By Megan Locke Simpson, Fort Campbell CourierJune 5, 2015
FORT CAMPBELL, Ky. -- Within five minutes after a 911 call, emergency vehicles arrived in the vicinity of Fort Campbell Army Airfield. An F-3 tornado had just touched down on the north end of Fort Campbell, putting the installation's emergency plan into action.
The injured and deceased laid by vehicles and throughout the barracks off C Avenue, waiting for Fort Campbell Emergency Medical Services personnel to evacuate, triage and transport the affected Soldiers and civilians. Fort Campbell firefighters quickly began evacuating the wounded and tending to a nearby fuel tanker explosion.
And so began the response to a notional weather event that allowed Fort Campbell to conduct a full-scale exercise, Tuesday. The exercise, which began shortly before 8:30 a.m., continued throughout much of the day.
During that time frame, Army evaluators measured the installation's response to the simulated incident.
"What we're looking at is how well we do our job," said Installation Emergency Planner Danny Greene, who served as the exercise director. "We've got people evaluating our Emergency Operations Center, our incident command set-up here, our ambulance system and how it works and we're also looking at … some of our mortuary affairs and how we go through the process of collecting remains."
Fort Campbell conducts a full-scale exercise each year. Scenarios vary, but recent ones focused on antiterrorism and active shooters. Weather-related training events are often conducted using a tabletop exercise, but officials decided to focus this year's exercise around a tornado.
This particular training event meets mandatory requirements for the Army's Emergency Management Full-Scale Exercise as well as the U.S. Army Medical Command's mass casualty exercise requirement.
Exercises such as these provide not only enhanced training for on-post and other local organizations, but help provide a sense of coordination that can only be achieved by practicing a scenario on a larger scale, Greene said. Organizations ranging from Blanchfield Army Community Hospital and the Public Affairs Office on post, to the Clarksville Fire Department, Hopkinsville EMS and the American Red Cross all played a vital role.
"We get to exercise our memorandum of understanding agreement with our local partners," he said. "We're trying to comply with the outside agencies, so we can all work together and get things done."
Soldiers from 3rd Brigade Combat Team participated in the exercise along with some civilian role-players. More than 20 of these role-players were designated as injured, with more than a dozen dead.
Fort Campbell directorate and agency officials met for an After-Action Review, Wednesday, to discuss the strengths and weaknesses noted during the exercise. However, Greene said early Tuesday that all signs pointed to a successful training event.

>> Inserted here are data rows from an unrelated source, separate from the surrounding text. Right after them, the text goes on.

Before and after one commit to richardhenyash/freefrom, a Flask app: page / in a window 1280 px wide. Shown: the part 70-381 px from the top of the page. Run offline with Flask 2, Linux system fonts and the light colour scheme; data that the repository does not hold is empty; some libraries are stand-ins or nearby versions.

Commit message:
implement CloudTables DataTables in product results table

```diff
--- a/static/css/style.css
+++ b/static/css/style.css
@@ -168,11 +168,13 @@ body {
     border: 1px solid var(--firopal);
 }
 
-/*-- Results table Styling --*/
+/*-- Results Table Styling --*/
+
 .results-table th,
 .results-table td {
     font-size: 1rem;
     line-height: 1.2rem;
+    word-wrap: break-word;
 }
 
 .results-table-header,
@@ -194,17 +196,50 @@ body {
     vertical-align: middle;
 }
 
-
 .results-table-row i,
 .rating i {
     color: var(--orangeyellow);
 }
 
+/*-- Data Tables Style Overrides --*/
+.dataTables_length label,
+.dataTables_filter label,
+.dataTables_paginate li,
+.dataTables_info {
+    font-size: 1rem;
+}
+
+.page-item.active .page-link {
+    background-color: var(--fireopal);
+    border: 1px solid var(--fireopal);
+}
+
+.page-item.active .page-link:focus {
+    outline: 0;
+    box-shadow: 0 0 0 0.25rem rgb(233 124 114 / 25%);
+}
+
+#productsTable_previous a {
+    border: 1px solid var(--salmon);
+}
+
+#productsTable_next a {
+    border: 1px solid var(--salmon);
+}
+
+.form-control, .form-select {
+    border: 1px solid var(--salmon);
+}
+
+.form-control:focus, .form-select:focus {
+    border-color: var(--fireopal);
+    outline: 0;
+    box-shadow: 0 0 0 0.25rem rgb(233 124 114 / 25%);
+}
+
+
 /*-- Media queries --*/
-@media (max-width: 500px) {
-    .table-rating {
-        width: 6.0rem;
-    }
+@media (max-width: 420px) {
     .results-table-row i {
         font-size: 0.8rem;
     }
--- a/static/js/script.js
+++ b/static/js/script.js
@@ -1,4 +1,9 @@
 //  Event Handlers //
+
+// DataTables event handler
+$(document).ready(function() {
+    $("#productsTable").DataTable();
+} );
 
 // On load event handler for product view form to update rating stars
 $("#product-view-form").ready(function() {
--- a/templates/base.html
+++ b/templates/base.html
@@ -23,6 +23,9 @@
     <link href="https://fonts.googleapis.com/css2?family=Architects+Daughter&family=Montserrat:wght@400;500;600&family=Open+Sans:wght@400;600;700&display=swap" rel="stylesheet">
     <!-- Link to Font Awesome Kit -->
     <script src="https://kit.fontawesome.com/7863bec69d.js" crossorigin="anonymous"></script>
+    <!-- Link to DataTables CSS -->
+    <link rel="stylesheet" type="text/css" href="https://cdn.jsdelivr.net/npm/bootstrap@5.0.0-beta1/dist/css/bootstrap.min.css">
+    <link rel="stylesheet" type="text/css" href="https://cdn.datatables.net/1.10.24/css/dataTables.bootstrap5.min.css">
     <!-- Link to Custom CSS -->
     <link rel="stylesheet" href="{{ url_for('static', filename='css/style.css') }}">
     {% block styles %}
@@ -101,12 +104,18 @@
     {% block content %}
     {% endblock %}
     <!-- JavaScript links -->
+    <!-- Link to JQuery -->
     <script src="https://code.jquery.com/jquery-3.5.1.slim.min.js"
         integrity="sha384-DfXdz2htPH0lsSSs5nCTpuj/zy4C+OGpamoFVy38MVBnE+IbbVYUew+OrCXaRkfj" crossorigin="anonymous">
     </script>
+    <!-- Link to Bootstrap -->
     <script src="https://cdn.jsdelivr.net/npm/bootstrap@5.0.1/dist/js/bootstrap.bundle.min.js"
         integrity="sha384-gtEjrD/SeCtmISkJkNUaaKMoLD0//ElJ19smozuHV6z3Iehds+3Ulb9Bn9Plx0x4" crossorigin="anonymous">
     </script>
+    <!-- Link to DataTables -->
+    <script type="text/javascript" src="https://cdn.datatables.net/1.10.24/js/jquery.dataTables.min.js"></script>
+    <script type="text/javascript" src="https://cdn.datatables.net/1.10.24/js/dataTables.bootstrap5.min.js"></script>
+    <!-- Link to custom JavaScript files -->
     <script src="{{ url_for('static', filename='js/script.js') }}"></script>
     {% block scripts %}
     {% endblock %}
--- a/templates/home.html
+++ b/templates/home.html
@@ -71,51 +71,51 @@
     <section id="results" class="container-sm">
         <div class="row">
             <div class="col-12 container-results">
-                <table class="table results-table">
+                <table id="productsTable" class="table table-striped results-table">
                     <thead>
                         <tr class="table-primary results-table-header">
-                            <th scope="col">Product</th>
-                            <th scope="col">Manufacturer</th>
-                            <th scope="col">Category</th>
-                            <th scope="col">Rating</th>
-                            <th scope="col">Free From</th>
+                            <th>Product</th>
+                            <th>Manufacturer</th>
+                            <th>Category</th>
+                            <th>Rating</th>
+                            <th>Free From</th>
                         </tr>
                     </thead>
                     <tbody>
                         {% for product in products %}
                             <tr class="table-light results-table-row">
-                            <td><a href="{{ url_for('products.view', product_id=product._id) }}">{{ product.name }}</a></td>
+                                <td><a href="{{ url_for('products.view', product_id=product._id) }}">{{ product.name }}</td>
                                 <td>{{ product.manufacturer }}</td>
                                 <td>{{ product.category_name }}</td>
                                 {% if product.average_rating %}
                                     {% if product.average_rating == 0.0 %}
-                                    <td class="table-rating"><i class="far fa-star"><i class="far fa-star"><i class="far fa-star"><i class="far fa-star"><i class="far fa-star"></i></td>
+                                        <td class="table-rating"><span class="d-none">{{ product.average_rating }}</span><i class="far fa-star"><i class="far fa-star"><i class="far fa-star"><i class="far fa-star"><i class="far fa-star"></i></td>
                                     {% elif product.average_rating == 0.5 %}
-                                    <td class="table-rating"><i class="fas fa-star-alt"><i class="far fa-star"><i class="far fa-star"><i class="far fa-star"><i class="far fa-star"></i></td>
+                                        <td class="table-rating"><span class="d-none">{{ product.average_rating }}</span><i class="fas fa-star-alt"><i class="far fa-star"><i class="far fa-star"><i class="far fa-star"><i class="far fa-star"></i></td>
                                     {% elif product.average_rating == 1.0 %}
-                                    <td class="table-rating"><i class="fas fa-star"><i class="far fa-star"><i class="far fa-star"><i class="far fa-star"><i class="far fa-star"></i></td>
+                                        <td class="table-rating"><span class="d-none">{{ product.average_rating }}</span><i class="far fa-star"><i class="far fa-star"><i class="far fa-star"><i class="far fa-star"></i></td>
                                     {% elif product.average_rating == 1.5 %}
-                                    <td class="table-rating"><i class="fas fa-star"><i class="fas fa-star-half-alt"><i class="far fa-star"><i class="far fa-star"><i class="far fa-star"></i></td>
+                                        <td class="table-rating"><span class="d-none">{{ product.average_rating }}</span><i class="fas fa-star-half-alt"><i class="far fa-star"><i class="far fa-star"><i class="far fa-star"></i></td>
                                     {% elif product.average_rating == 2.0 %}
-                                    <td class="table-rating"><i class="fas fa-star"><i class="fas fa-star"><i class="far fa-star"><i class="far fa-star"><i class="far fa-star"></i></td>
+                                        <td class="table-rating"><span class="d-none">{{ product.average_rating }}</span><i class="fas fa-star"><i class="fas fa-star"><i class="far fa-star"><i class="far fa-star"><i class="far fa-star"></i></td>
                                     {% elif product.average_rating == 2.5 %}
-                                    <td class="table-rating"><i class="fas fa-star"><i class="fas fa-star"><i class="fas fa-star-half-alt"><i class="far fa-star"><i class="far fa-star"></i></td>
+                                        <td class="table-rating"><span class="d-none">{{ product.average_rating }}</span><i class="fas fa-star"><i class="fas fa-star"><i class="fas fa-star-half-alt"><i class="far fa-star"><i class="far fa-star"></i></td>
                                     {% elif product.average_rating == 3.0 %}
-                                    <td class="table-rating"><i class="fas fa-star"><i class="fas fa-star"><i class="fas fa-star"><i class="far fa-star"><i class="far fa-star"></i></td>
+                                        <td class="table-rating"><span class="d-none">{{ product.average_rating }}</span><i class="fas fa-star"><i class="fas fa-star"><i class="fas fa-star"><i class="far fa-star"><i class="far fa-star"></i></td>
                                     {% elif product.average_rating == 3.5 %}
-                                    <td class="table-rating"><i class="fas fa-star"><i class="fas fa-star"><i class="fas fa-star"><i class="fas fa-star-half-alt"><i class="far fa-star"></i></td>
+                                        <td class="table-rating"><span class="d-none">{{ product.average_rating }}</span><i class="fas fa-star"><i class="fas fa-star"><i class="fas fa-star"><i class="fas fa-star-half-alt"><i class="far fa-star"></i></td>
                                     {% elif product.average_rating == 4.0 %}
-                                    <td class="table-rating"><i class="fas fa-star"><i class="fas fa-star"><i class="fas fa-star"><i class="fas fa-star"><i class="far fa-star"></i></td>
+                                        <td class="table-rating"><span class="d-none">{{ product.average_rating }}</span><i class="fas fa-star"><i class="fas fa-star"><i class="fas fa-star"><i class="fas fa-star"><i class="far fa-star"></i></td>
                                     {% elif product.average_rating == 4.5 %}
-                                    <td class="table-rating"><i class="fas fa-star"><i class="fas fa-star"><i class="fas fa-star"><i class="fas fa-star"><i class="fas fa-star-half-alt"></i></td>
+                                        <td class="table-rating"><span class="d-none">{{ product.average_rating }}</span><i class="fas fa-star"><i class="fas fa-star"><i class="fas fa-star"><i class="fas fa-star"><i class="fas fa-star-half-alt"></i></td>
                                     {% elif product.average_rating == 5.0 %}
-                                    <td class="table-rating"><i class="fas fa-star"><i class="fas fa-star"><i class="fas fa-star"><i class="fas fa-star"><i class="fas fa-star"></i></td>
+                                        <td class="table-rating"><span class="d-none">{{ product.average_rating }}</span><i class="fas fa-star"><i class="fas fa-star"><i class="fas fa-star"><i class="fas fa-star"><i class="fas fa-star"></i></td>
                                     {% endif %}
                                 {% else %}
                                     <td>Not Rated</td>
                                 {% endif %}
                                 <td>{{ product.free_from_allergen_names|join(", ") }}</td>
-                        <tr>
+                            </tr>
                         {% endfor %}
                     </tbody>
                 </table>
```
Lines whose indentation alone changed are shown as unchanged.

"We have been exercising our Emergency Operations Center, our communications and the ability of first responders and first receivers to react to an emergency," he said. "Just seeing what we've got and since the exercise has only been going on a little over an hour, it seems to be going well." The Fort Campbell Fire Department played a major role in this exercise. Deputy Fire Chief Kevin Falsetto observed post firefighters in the first hour during which they took on multiple roles of evacuating the wounded from barracks, extinguishing the tanker fire and other health and safety functions during what he deemed a "realistic event." Falsetto said the No. 1 mission for firefighters in this type of scenario is to save lives and "stabilize the incident," then prioritize accordingly.
"We're looking at the ability to manage a scene with an unmanageable amount of injuries, so to speak," he said. "What these folks are doing is they're categorizing the injuries. They're prioritizing what they have to do. Taking care of the folks that need [to be] taken care of first, and then moving on from there."
A weather event, such as a tornado, likely would come with more warning than a man-made emergency. This factor alone makes this weather-related full-scale exercise different than previous full-scale exercises, Falsetto said.
"Typically with the tornado versus something like a terrorist attack, we have the ability to track the weather," he said. "We have the ability to track what's coming next. So we can work with that. When you're talking about dealing with some kind of terror event, man-made event, we may not know exactly what's coming next."
While tornadoes are in a sense more predictable, the effects of such storms can be catastrophic. An F-3 tornado touched down in Clarksville, Jan. 22, 1999, ravaging the downtown area. Damage totaled nearly $73 million. Fort Campbell is also susceptible to flooding, earthquakes, severe thunderstorms and fires. Greene rates Fort Campbell as very prepared for natural disasters, adding that first responders can learn a lot from this type of hands-on training.
"We have to have an all-hazards plan, and you've got to be prepared for anything that happens," Greene said. "So it's not just tornadoes, you've got to be ready for earthquakes … [we have to] make sure that we're ready to take care of whatever we can to protect the populous."